A. Meditation – well, I’ve tried it, I’m pretty hopeless but I can try again. Counselling. Yes, I do still go to my Counsellor (probably not often enough). Support from other sources, like the local MND group or the MND Carers group. Yes, although it’s not always possible to make the meetings and although it’s always worth going, and helps at the time, it doesn’t see me through in between.
So then a better question occurred to me, and here’s where I think I’ve made a breakthrough:
Q. What makes me feel good about myself?
Want to know the last time I wrote anything or even tried to write anything? Well, I can't tell you because I don't remember and that makes me feel like shit.
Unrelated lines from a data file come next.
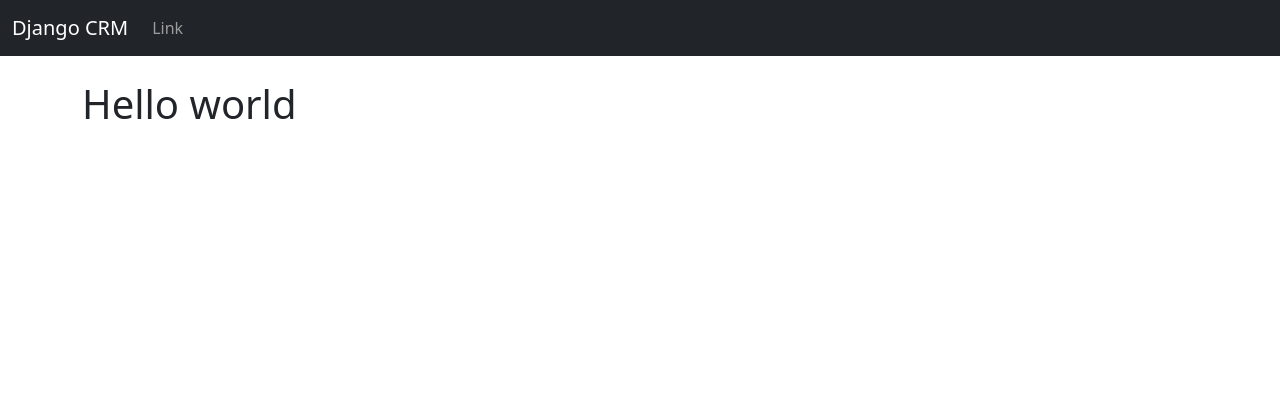
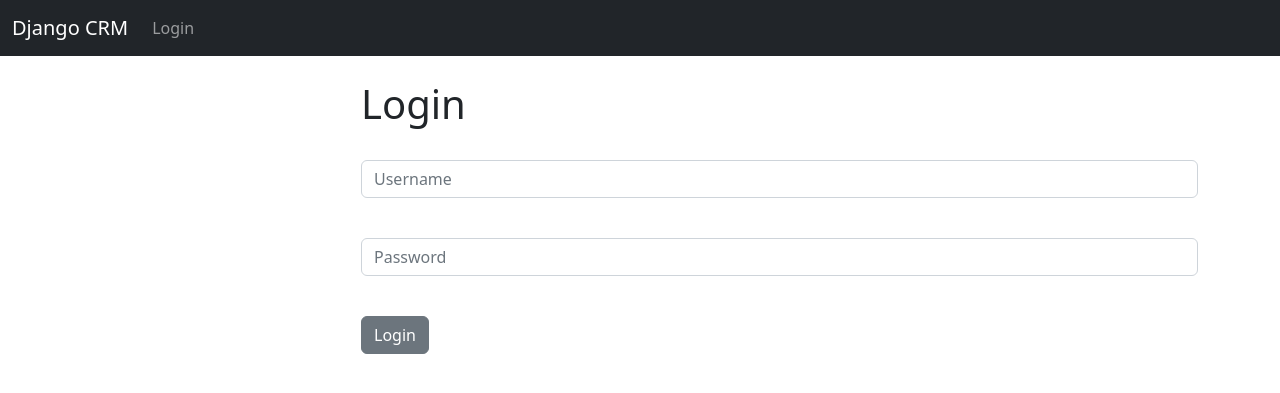
Before and after one commit to PierreLN/CRM_Customer_relationship_management, a Django app: page / in a window 1280 px wide. Shown: the top 393 px of the page. Run offline with Django 4.2, Linux system fonts and the light colour scheme.

Commit message:
login and logout

```diff
--- a/dcrm/dcrm/settings.py
+++ b/dcrm/dcrm/settings.py
@@ -65,7 +65,7 @@ WSGI_APPLICATION = 'dcrm.wsgi.application'
 DATABASES = {
     'default': {
         'ENGINE': 'django.db.backends.mysql',
-        'NAME': 'Pokeball',
+        'NAME': 'elderco',
         'USER': 'root',
         'PASSWORD': 'root',
         'HOST': 'localhost',
--- a/dcrm/mydb.py
+++ b/dcrm/mydb.py
@@ -8,6 +8,6 @@ database = mysql.connector.connect(
 
 cursorObject = database.cursor()
 
-cursorObject.execute("CREATE DATABASE Pokeball")
+cursorObject.execute("CREATE DATABASE elderco")
 
 print("All done")
--- a/dcrm/website/templates/base.html
+++ b/dcrm/website/templates/base.html
@@ -1,16 +1,21 @@
-<!doctype html>
+<!DOCTYPE html>
 <html lang="en">
-
   <head>
     <title>Title</title>
     <!-- Required meta tags -->
-  <meta charset="utf-8">
-  <meta name="viewport" content="width=device-width, initial-scale=1, shrink-to-fit=no">
+    <meta charset="utf-8" />
+    <meta
+      name="viewport"
+      content="width=device-width, initial-scale=1, shrink-to-fit=no"
+    />
 
     <!-- Bootstrap CSS v5.2.1 -->
-  <link href="https://cdn.jsdelivr.net/npm/bootstrap@5.2.1/dist/css/bootstrap.min.css" rel="stylesheet"
-    integrity="sha384-iYQeCzEYFbKjA/T2uDLTpkwGzCiq6soy8tYaI1GyVh/UjpbCx/TYkiZhlZB6+fzT" crossorigin="anonymous">
-
+    <link
+      href="https://cdn.jsdelivr.net/npm/bootstrap@5.2.1/dist/css/bootstrap.min.css"
+      rel="stylesheet"
+      integrity="sha384-iYQeCzEYFbKjA/T2uDLTpkwGzCiq6soy8tYaI1GyVh/UjpbCx/TYkiZhlZB6+fzT"
+      crossorigin="anonymous"
+    />
   </head>
 
   <body>
@@ -20,22 +25,37 @@
     <main>
       {% include 'navbar.html' %}
       <div class="container">
-        <br>
-        {% block content %}
-        {% endblock %}
+        <br />
+        {% if messages %} {% for message in messages %}
+        <div
+          class="alert alert-warning alert-dismissible fade show"
+          role="alert"
+        >
+          {{ message }}
+          <button
+            type="button"
+            class="btn-close"
+            data-bs-dismiss="alert"
+            aria-label="Close"
+          ></button>
+        </div>
+        {% endfor %} {% endif %} {% block content %} {% endblock %}
       </div>
     </main>
     <footer>
       <!-- place footer here -->
     </footer>
     <!-- Bootstrap JavaScript Libraries -->
-  <script src="https://cdn.jsdelivr.net/npm/@popperjs/core@2.11.6/dist/umd/popper.min.js"
-    integrity="sha384-oBqDVmMz9ATKxIep9tiCxS/Z9fNfEXiDAYTujMAeBAsjFuCZSmKbSSUnQlmh/jp3" crossorigin="anonymous">
-  </script>
+    <script
+      src="https://cdn.jsdelivr.net/npm/@popperjs/core@2.11.6/dist/umd/popper.min.js"
+      integrity="sha384-oBqDVmMz9ATKxIep9tiCxS/Z9fNfEXiDAYTujMAeBAsjFuCZSmKbSSUnQlmh/jp3"
+      crossorigin="anonymous"
+    ></script>
 
-  <script src="https://cdn.jsdelivr.net/npm/bootstrap@5.2.1/dist/js/bootstrap.min.js"
-    integrity="sha384-7VPbUDkoPSGFnVtYi0QogXtr74QeVeeIs99Qfg5YCF+TidwNdjvaKZX19NZ/e6oz" crossorigin="anonymous">
-  </script>
+    <script
+      src="https://cdn.jsdelivr.net/npm/bootstrap@5.2.1/dist/js/bootstrap.min.js"
+      integrity="sha384-7VPbUDkoPSGFnVtYi0QogXtr74QeVeeIs99Qfg5YCF+TidwNdjvaKZX19NZ/e6oz"
+      crossorigin="anonymous"
+    ></script>
   </body>
-
 </html>
--- a/dcrm/website/templates/home.html
+++ b/dcrm/website/templates/home.html
@@ -1,6 +1,36 @@
-{% extends 'base.html' %}
-{% block content %}
+{% extends 'base.html' %} {% block content %}
 
-<h1>Hello world</h1>
-
-{% endblock %}
+<div class="'col-md-6 offset-md-3">
+  {% if user.is_authenticated %}
+  <div>Hello</div>
+  {% else %}
+  <h1>Login</h1>
+  <br />
+  <form method="POST" action="{% url 'home' %}">
+    {% csrf_token %}
+    <form>
+      <div class="mb-3">
+        <input
+          type="text"
+          class="form-control"
+          name="username"
+          placeholder="Username"
+          required
+        />
+      </div>
+      <br />
+      <div class="mb-3">
+        <input
+          type="password"
+          class="form-control"
+          name="password"
+          placeholder="Password"
+          required
+        />
+      </div>
+      <br />
+      <button type="submit" class="btn btn-secondary">Login</button>
+    </form>
+  </form>
+</div>
+{% endif %} {% endblock %}
--- a/dcrm/website/templates/navbar.html
+++ b/dcrm/website/templates/navbar.html
@@ -6,9 +6,16 @@
       </button>
       <div class="collapse navbar-collapse" id="navbarSupportedContent">
         <ul class="navbar-nav me-auto mb-2 mb-lg-0">
+
+          {% if user.is_authenticated %}
           <li class="nav-item">
-            <a class="nav-link" href="#">Link</a>
+            <a class="nav-link" href="{% url 'logout' %}">Logout</a>
           </li>
+          {% else %}
+          <li class="nav-item">
+            <a class="nav-link" href="{% url 'home' %}">Login</a>
+          </li>
+          {% endif %}
         </ul>
       </div>
     </div>
--- a/dcrm/website/urls.py
+++ b/dcrm/website/urls.py
@@ -3,4 +3,6 @@ from . import views
 
 urlpatterns = [
     path('', views.home, name='home'),
+    path('logout/', views.logout_user, name='logout'),
+
 ]
--- a/dcrm/website/views.py
+++ b/dcrm/website/views.py
@@ -1,5 +1,29 @@
-from django.shortcuts import render
+from django.shortcuts import render, redirect
+from django.contrib.auth import authenticate, login, logout
+from django.contrib import messages
 
 # Create your views here.
+
+
 def home(request):
-    return render(request, 'home.html', {})
+    if request.method == 'POST':
+        username = request.POST['username']
+        password = request.POST['password']
+        user = authenticate(request, username=username, password=password)
+        if user is not None:
+            login(request, user)
+            messages.success(request, 'You have been login!')
+            return redirect('home')
+        else:
+            messages.success(request, "Fail, please try again")
+            return redirect('home')
+    else:
+        return render(request, 'home.html', {})
+
+# def login_user(request):
+#     return render(request, 'login.html', {})
+
+def logout_user(request):
+    logout(request)
+    messages.success(request, 'Logout...')
+    return redirect('home')
```
Also changed, not shown: 2 other files. Lines whose indentation alone changed are shown as unchanged.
Yesterday, I read an interesting blog post by a writer/blogger, who argues persuasively that being sad blocks creativity. Yes, he says, many successful writers have created from their own sad place in the world but, he says, sadness also blocks creativity. When we are sad or depressed, we start things, but we don't finish them, when we are low we don't have sufficient belief in ourselves to see the creative process through. I think he's right. In fact, I know he is.
I've said before that my default position is sadness. Well, that's not going to change, but I can take steps to help myself to raise my mood. I feel sad (bleats "...my husband has MND and life is so shit...") and so I don't write. I don't write so I still feel sad but now I feel bad about myself, and that makes me feel worse. So - I have made some new rules:
1. Get up earlier on my days off.
2. Back to my 'morning pages' and keeping a journal.
3. Write for an hour on every day off.
4. Write for half an hour on work days.
I hope that I will be a happier carer - a happier person if I can do some writing. Maybe I'll discover that I need anti-depressants anyway. Maybe I'll find that I need them to get myself out of bed in the mornings to do some writing. If I do, I'll let you know. I hope that by doing this thing for myself, it will make a difference to the quality of our life together. I need to remind myself that being a carer is only a part of who I am.All you MND carers out there - how do you do it? How do you stay positive for your MND partner?Do you feel it's up to you to set the mood for the day? Really, I'd love to know.
Q. What makes you feel good about yourself?